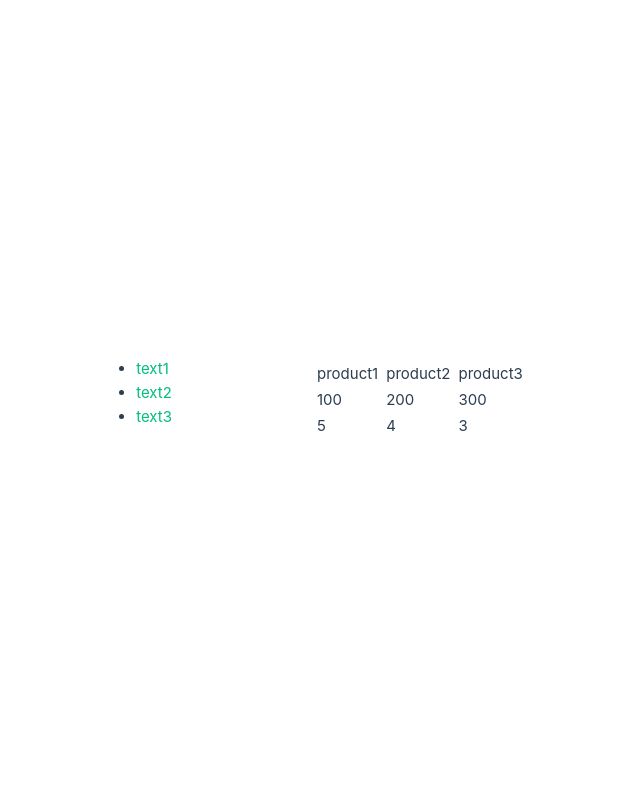
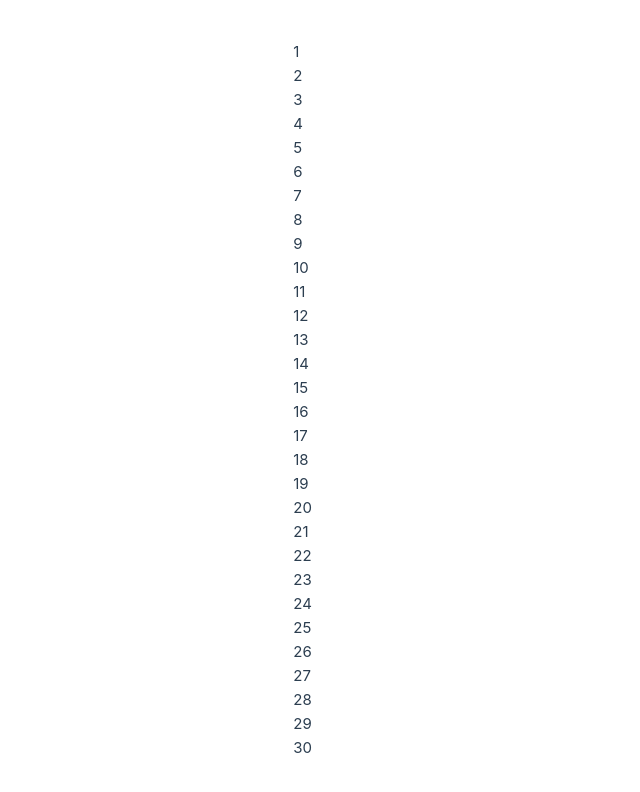
Before and after one commit to LeoonWi/Vue3_Exercises, a Vue app: page / in a window 1280 px wide. Shown: the top 792 px of the page, without its empty margins (328-968 px from the left). Built offline with nearby package versions, Linux system fonts and the light colour scheme.

Commit message:
Цикл в диапазон

```diff
--- a/src/App.vue
+++ b/src/App.vue
@@ -2,28 +2,7 @@
   export default {
     data() {
       return {
-        hrefs: [
-		    	{href: '1.html', text: 'text1'},
-		    	{href: '2.html', text: 'text2'},
-		    	{href: '3.html', text: 'text3'},
-		    ],
-        products: [
-		    	{
-		    		name: 'product1',
-		    		price: 100,
-		    		quantity: 5
-		    	},
-		    	{
-		    		name: 'product2',
-		    		price: 200,
-		    		quantity: 4
-		    	},
-		    	{
-		    		name: 'product3',
-		    		price: 300,
-		    		quantity: 3
-		    	}
-        ],
+
       }
     },
     methods: {
@@ -34,22 +13,7 @@
 
 <template>
   <div>
-    <ul>
-      <template v-for="elem in hrefs">
-        <li><a v-bind:href="elem.href">{{ elem.text }}</a></li>
-      </template>
-    </ul>
-  </div>
-  <div>
-    <table>
-      <template v-for="elem in products">
-        <td>
-          <tr>{{ elem.name }}</tr>
-          <tr>{{ elem.price }}</tr>
-          <tr>{{ elem.quantity }}</tr>
-        </td>
-      </template>
-    </table>
+    <p v-for="elem in 30">{{ elem }}</p>
   </div>
  </template>
 
```
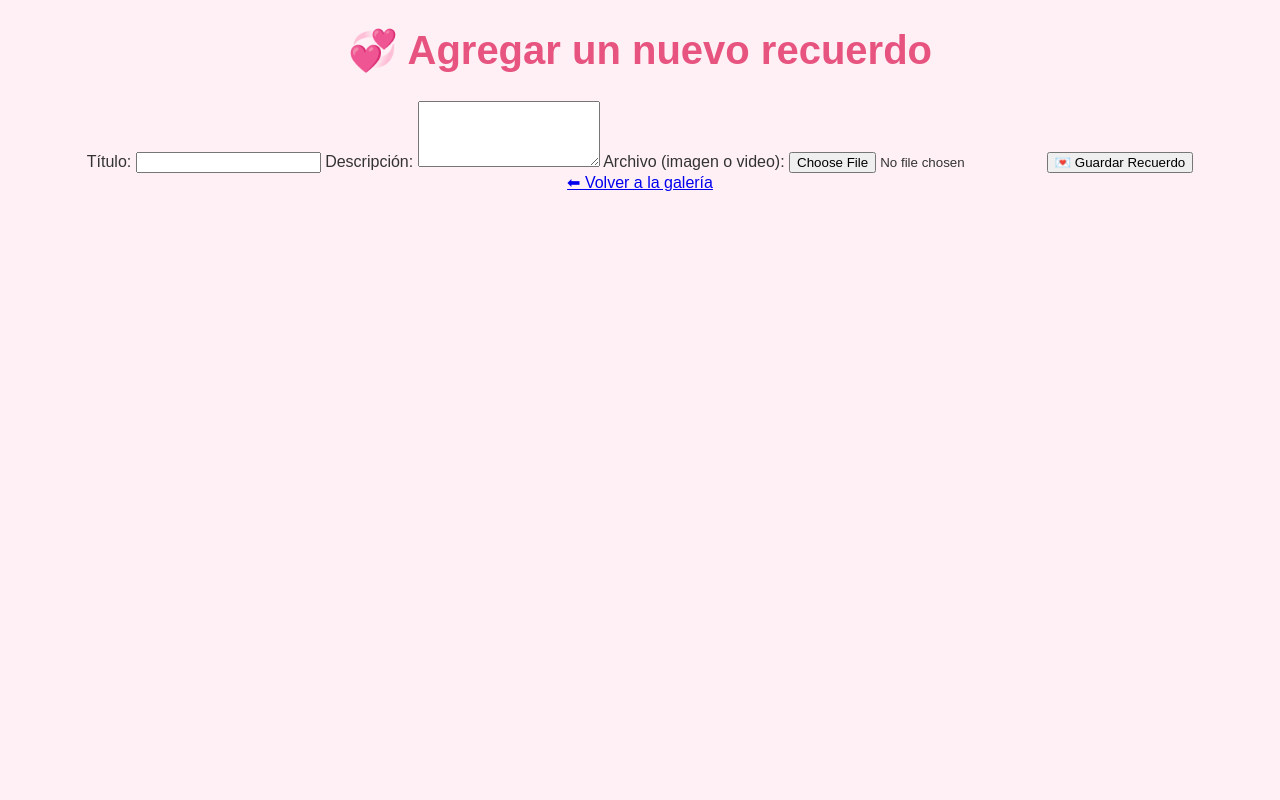
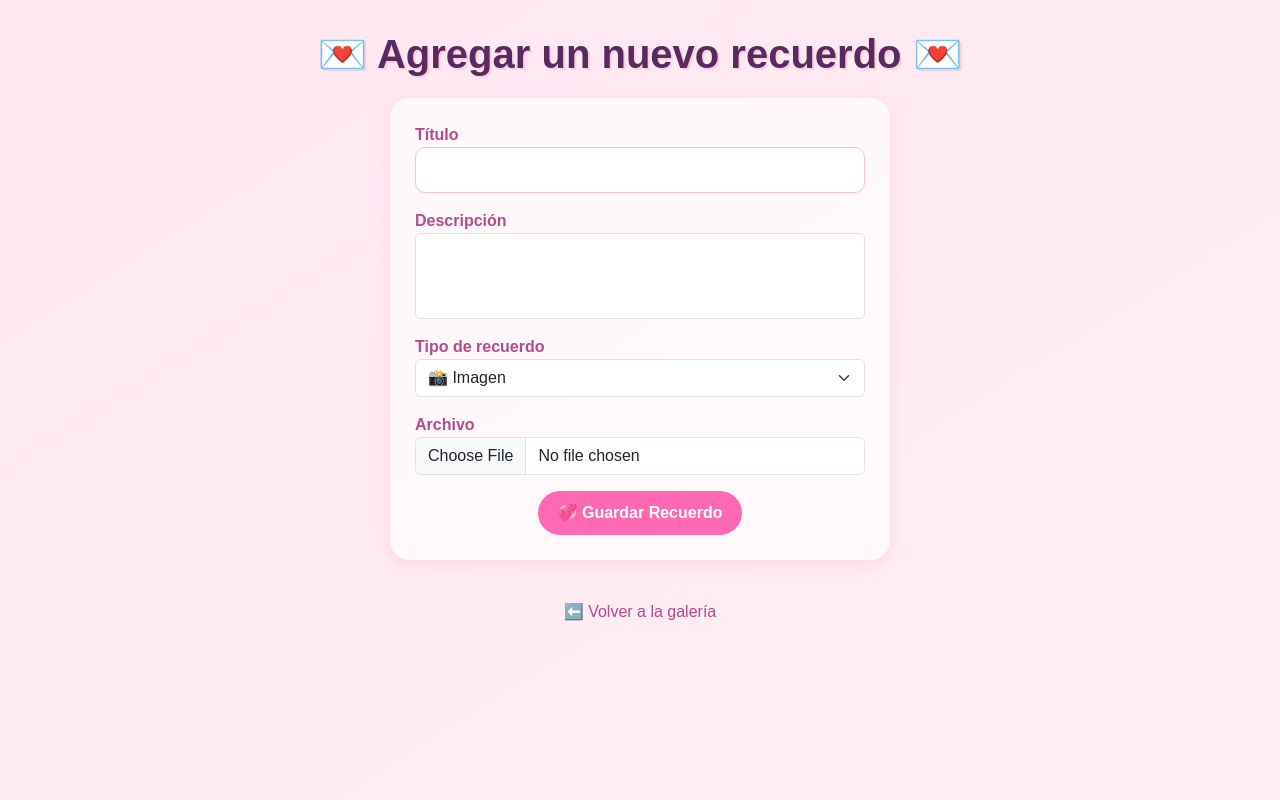
Before and after one commit to Juandy17/galeria-romantica, a Flask app: page /agregar in a window 1280 px wide. Run offline with Flask 3, Linux system fonts and the light colour scheme.

Commit message:
Update add.html

```diff
--- a/templates/add.html
+++ b/templates/add.html
@@ -3,26 +3,118 @@
 <head>
     <meta charset="UTF-8">
     <meta name="viewport" content="width=device-width, initial-scale=1.0">
-    <title>Agregar Recuerdo 💌</title>
-    <link rel="stylesheet" href="{{ url_for('static', filename='style.css') }}">
+    <title>Agregar Recuerdo 💖</title>
+    <link rel="stylesheet" href="https://cdn.jsdelivr.net/npm/bootstrap@5.3.3/dist/css/bootstrap.min.css">
+    <style>
+        body {
+            background: linear-gradient(to bottom right, #ffe6f0, #fff0f5);
+            font-family: 'Poppins', sans-serif;
+            color: #5a2a5f;
+            display: flex;
+            flex-direction: column;
+            align-items: center;
+            min-height: 100vh;
+        }
+
+        h1 {
+            margin-top: 30px;
+            margin-bottom: 20px;
+            text-shadow: 2px 2px #ffcce0;
+            font-weight: bold;
+        }
+
+        .form-container {
+            background: #ffffffb0;
+            border-radius: 20px;
+            padding: 25px;
+            box-shadow: 0 4px 15px rgba(255, 182, 193, 0.4);
+            max-width: 500px;
+            width: 90%;
+            margin-bottom: 40px;
+        }
+
+        label {
+            font-weight: 600;
+            color: #b34b8c;
+        }
+
+        input[type="text"],
+        textarea,
+        select {
+            border-radius: 10px;
+            border: 1px solid #ffc0cb;
+            padding: 10px;
+        }
+
+        textarea {
+            resize: none;
+        }
+
+        .btn-romantic {
+            background-color: #ff69b4;
+            color: white;
+            font-weight: 600;
+            border: none;
+            border-radius: 50px;
+            padding: 10px 20px;
+            transition: 0.3s;
+        }
+
+        .btn-romantic:hover {
+            background-color: #ff85c1;
+            transform: scale(1.05);
+            box-shadow: 0 0 10px #ffb6c1;
+        }
+
+        .btn-back {
+            color: #b34b8c;
+            text-decoration: none;
+            font-weight: 500;
+            transition: 0.3s;
+        }
+
+        .btn-back:hover {
+            color: #ff69b4;
+        }
+
+        @media (max-width: 768px) {
+            h1 { font-size: 1.5em; }
+        }
+    </style>
 </head>
 <body>
-    <div class="formulario-contenedor">
-        <h1>💞 Agregar un nuevo recuerdo</h1>
-        <form action="{{ url_for('agregar') }}" method="POST" enctype="multipart/form-data">
-            <label for="titulo">Título:</label>
-            <input type="text" name="titulo" required>
+    <h1>💌 Agregar un nuevo recuerdo 💌</h1>
+    <div class="form-container">
+        <form method="POST" enctype="multipart/form-data">
+            <div class="mb-3">
+                <label for="titulo">Título</label>
+                <input type="text" id="titulo" name="titulo" class="form-control" required>
+            </div>
 
-            <label for="descripcion">Descripción:</label>
-            <textarea name="descripcion" rows="4" required></textarea>
+            <div class="mb-3">
+                <label for="descripcion">Descripción</label>
+                <textarea id="descripcion" name="descripcion" rows="3" class="form-control" required></textarea>
+            </div>
 
-            <label for="archivo">Archivo (imagen o video):</label>
-            <input type="file" name="archivo" accept="image/*,video/*">
+            <div class="mb-3">
+                <label for="tipo">Tipo de recuerdo</label>
+                <select id="tipo" name="tipo" class="form-select" required>
+                    <option value="imagen">📸 Imagen</option>
+                    <option value="video">🎥 Video</option>
+                </select>
+            </div>
 
-            <button type="submit" class="boton-agregar">💌 Guardar Recuerdo</button>
+            <div class="mb-3">
+                <label for="archivo">Archivo</label>
+                <input type="file" id="archivo" name="archivo" class="form-control" required>
+            </div>
+
+            <div class="text-center">
+                <button type="submit" class="btn-romantic">💞 Guardar Recuerdo</button>
+            </div>
         </form>
+    </div>
 
-        <a href="{{ url_for('index') }}" class="volver">⬅ Volver a la galería</a>
-    </div>
+    <a href="{{ url_for('index') }}" class="btn-back">⬅️ Volver a la galería</a>
 </body>
 </html>
```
= = =
TO DO
Count each line of the listing above in which "data" appears, and give that count with nothing added.

EXERCISE RESULT
3